Razorback suckers can live for 40 or more years and are the largest species of suckers in the Colorado River. Any species loss may negatively impact ecosystems, and suckers play an important role in controlling insect and crustacean populations.
The species was well-distributed and healthy in the years leading up to the construction of dams on the Colorado River. According to the NPS, Razorback suckers could be found in many of the Colorado River tributaries “and were typically found in calm flat-water reaches.”
The adults caught in 2012 were believed to have originated from Lake Mead and remain the largest population of wild reproducing razorbacks. Since their reintroduction to the habitat, conservationists have worked to stock the lake and stabilize the population.
In 2014, the NPS released sonic-tagged fish into the Colorado River, hoping to use the data collected to detect other groups of spawning razorbacks and assess their movements and habitat use. Clay Nelson, Grand Canyon National Park Fisheries Biologist, stated that “The information that may be gained tracking these adult razorback suckers will be valuable for future conservation and management of the species in Grand Canyon.”
Stocking, tagging, and monitoring programs have helped to stabilize the population. The species was listed as endangered in 1991, but in 2021, the U.S. Fish and Wildlife Service proposed that the species be removed from the endangered species list. The species has since been labeled Threatened.
The difference between the labels may seem insignificant to the average citizen, but the categorization is quite significant to conservation groups. Furthermore, the distinctions are important indicators of the stability of the species.
According to the Environmental Protection Agency, “Endangered species are those plants and animals that have become so rare they are in danger of becoming extinct. Threatened species are plants and animals that are likely to become endangered within the foreseeable future throughout all or a significant portion of its range.”

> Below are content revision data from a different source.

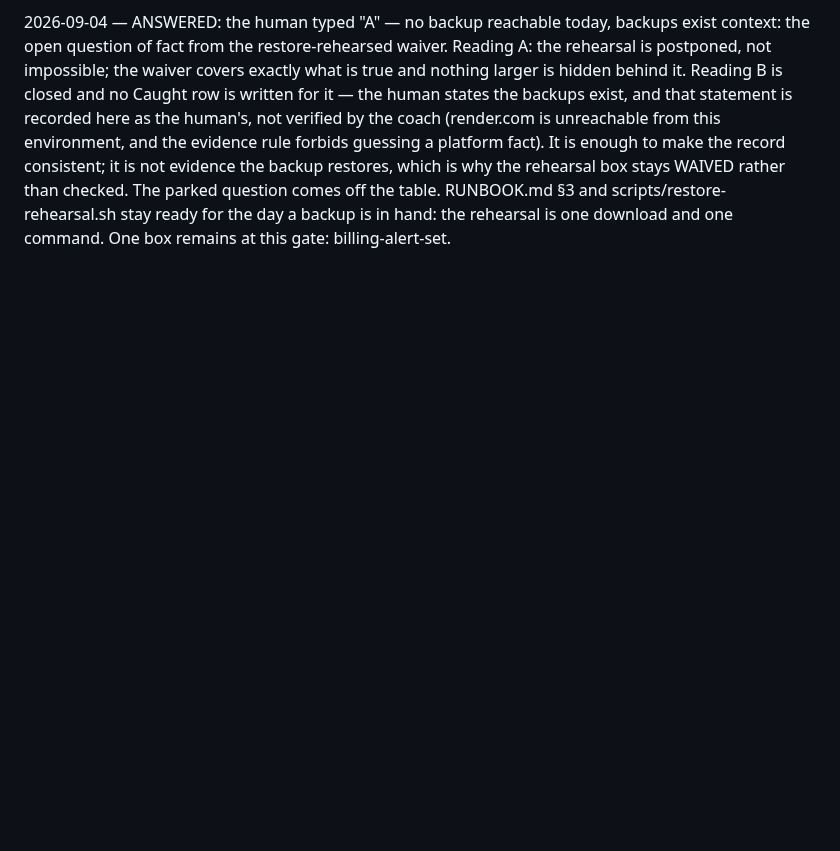
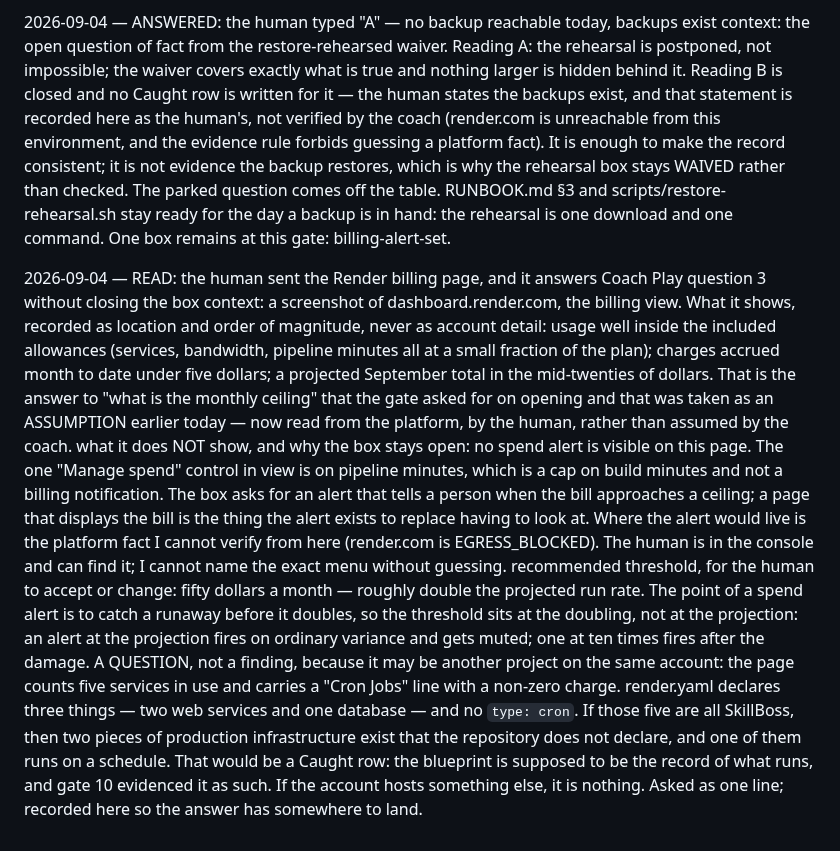
Before and after one commit to mazzyst/skillboss-dojo, a Markdown page: EXAMPLE-RUN-LIVE.md, the part around the change. Rendered like a GitHub page; blank space fills up the shorter version.

Commit message:
run: the live run journal through the billing page read
EXAMPLE-RUN-LIVE.md is a rendering of the source repository's
state/journal.md (SG-5b), re-exported by
start-guide/tools/export-mirror.py. Kit files unchanged.

Co-Authored-By: Claude Fable 5.1 <noreply@anthropic.com>
Claude-Session: https://claude.ai/code/session_01RfAG3PNDTZSBq8NUhT3T7A

```diff
--- a/EXAMPLE-RUN-LIVE.md
+++ b/EXAMPLE-RUN-LIVE.md
@@ -2013,3 +2013,40 @@ context: the open question of fact from the restore-rehearsed waiver.
   scripts/restore-rehearsal.sh stay ready for the day a backup is in
   hand: the rehearsal is one download and one command.
   One box remains at this gate: billing-alert-set.
+
+2026-09-04 — READ: the human sent the Render billing page, and it
+  answers Coach Play question 3 without closing the box
+context: a screenshot of dashboard.render.com, the billing view. What
+  it shows, recorded as location and order of magnitude, never as
+  account detail: usage well inside the included allowances (services,
+  bandwidth, pipeline minutes all at a small fraction of the plan);
+  charges accrued month to date under five dollars; a projected
+  September total in the mid-twenties of dollars. That is the answer to
+  "what is the monthly ceiling" that the gate asked for on opening and
+  that was taken as an ASSUMPTION earlier today — now read from the
+  platform, by the human, rather than assumed by the coach.
+what it does NOT show, and why the box stays open: no spend alert is
+  visible on this page. The one "Manage spend" control in view is on
+  pipeline minutes, which is a cap on build minutes and not a billing
+  notification. The box asks for an alert that tells a person when the
+  bill approaches a ceiling; a page that displays the bill is the thing
+  the alert exists to replace having to look at.
+  Where the alert would live is the platform fact I cannot verify from
+  here (render.com is EGRESS_BLOCKED). The human is in the console and
+  can find it; I cannot name the exact menu without guessing.
+recommended threshold, for the human to accept or change: fifty dollars
+  a month — roughly double the projected run rate. The point of a spend
+  alert is to catch a runaway before it doubles, so the threshold sits
+  at the doubling, not at the projection: an alert at the projection
+  fires on ordinary variance and gets muted; one at ten times fires
+  after the damage.
+A QUESTION, not a finding, because it may be another project on the
+  same account: the page counts five services in use and carries a
+  "Cron Jobs" line with a non-zero charge. render.yaml declares three
+  things — two web services and one database — and no `type: cron`. If
+  those five are all SkillBoss, then two pieces of production
+  infrastructure exist that the repository does not declare, and one
+  of them runs on a schedule. That would be a Caught row: the blueprint
+  is supposed to be the record of what runs, and gate 10 evidenced it
+  as such. If the account hosts something else, it is nothing. Asked
+  as one line; recorded here so the answer has somewhere to land.
```
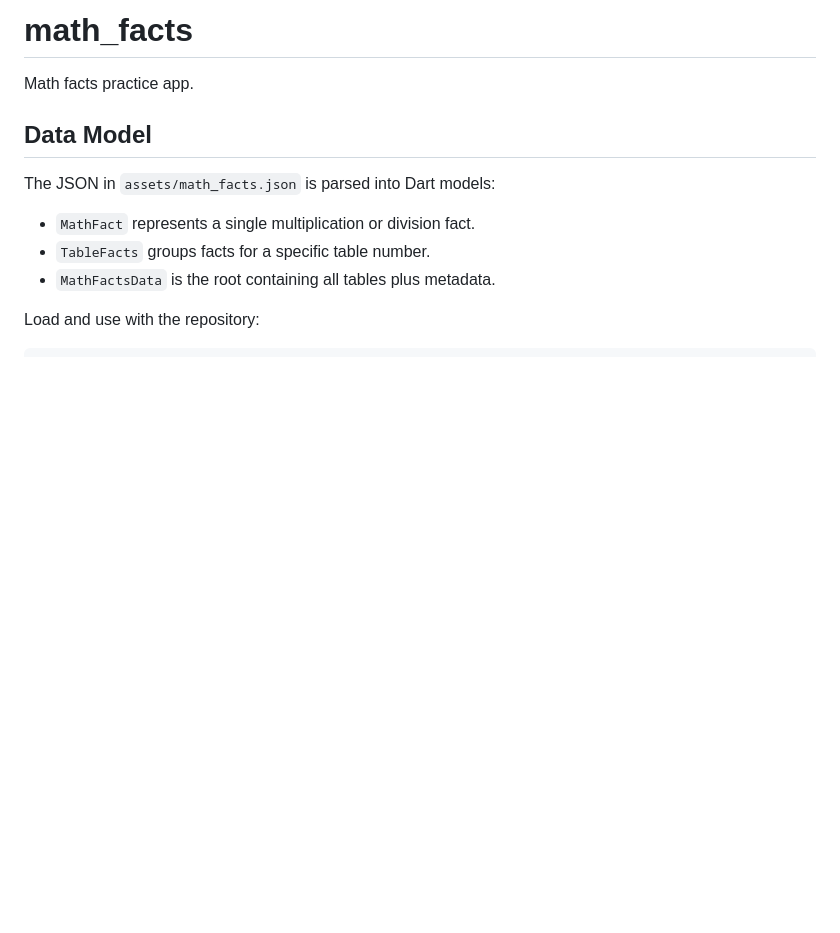
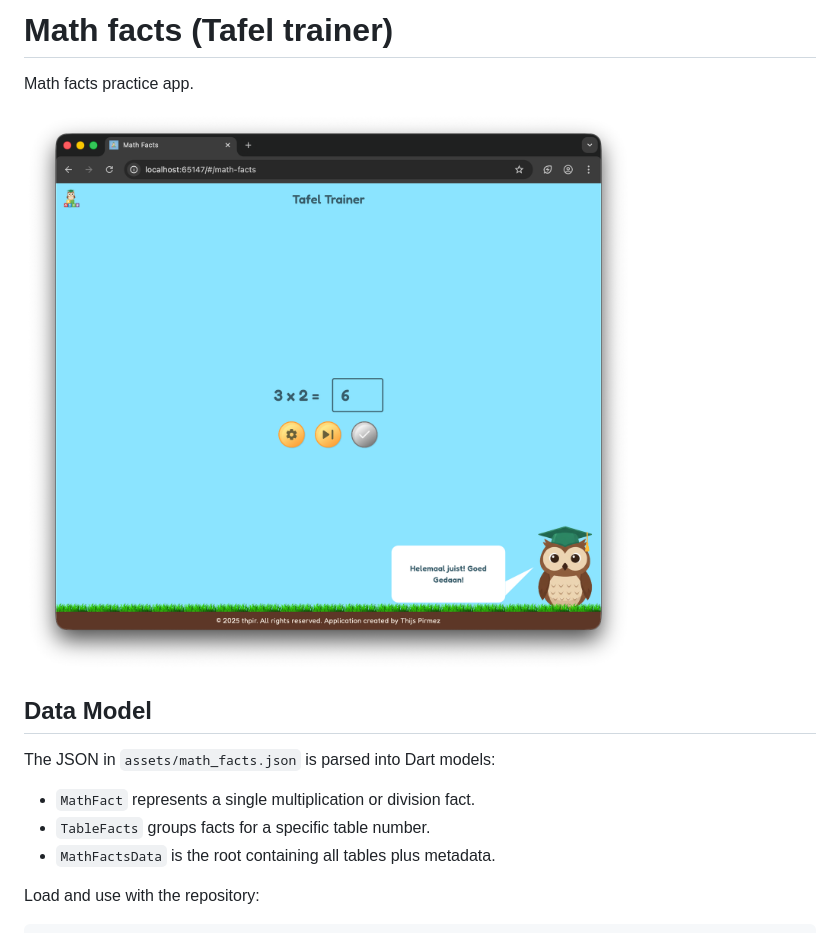
Before and after one commit to thpir/math-facts, a Markdown page: README.md, the part around the change. Rendered like a GitHub page; pictures changed too: screenshot.png (added); blank space fills up the shorter version.

```diff
--- a/README.md
+++ b/README.md
@@ -1,6 +1,8 @@
-# math_facts
+# Math facts (Tafel trainer)
 
 Math facts practice app.
+
+![Screenshot](screenshot.png)
 
 ## Data Model
 
```
Also changed, not shown: assets/images/grass.png (added), 4 other files.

Considering the gradual population increase observed over the past few years, Grand Canyon razorback suckers are becoming more established within the region. The change from endangered to threatened took a little less than ten years, but researchers are hopeful that population increases may warrant another label shift in a few years.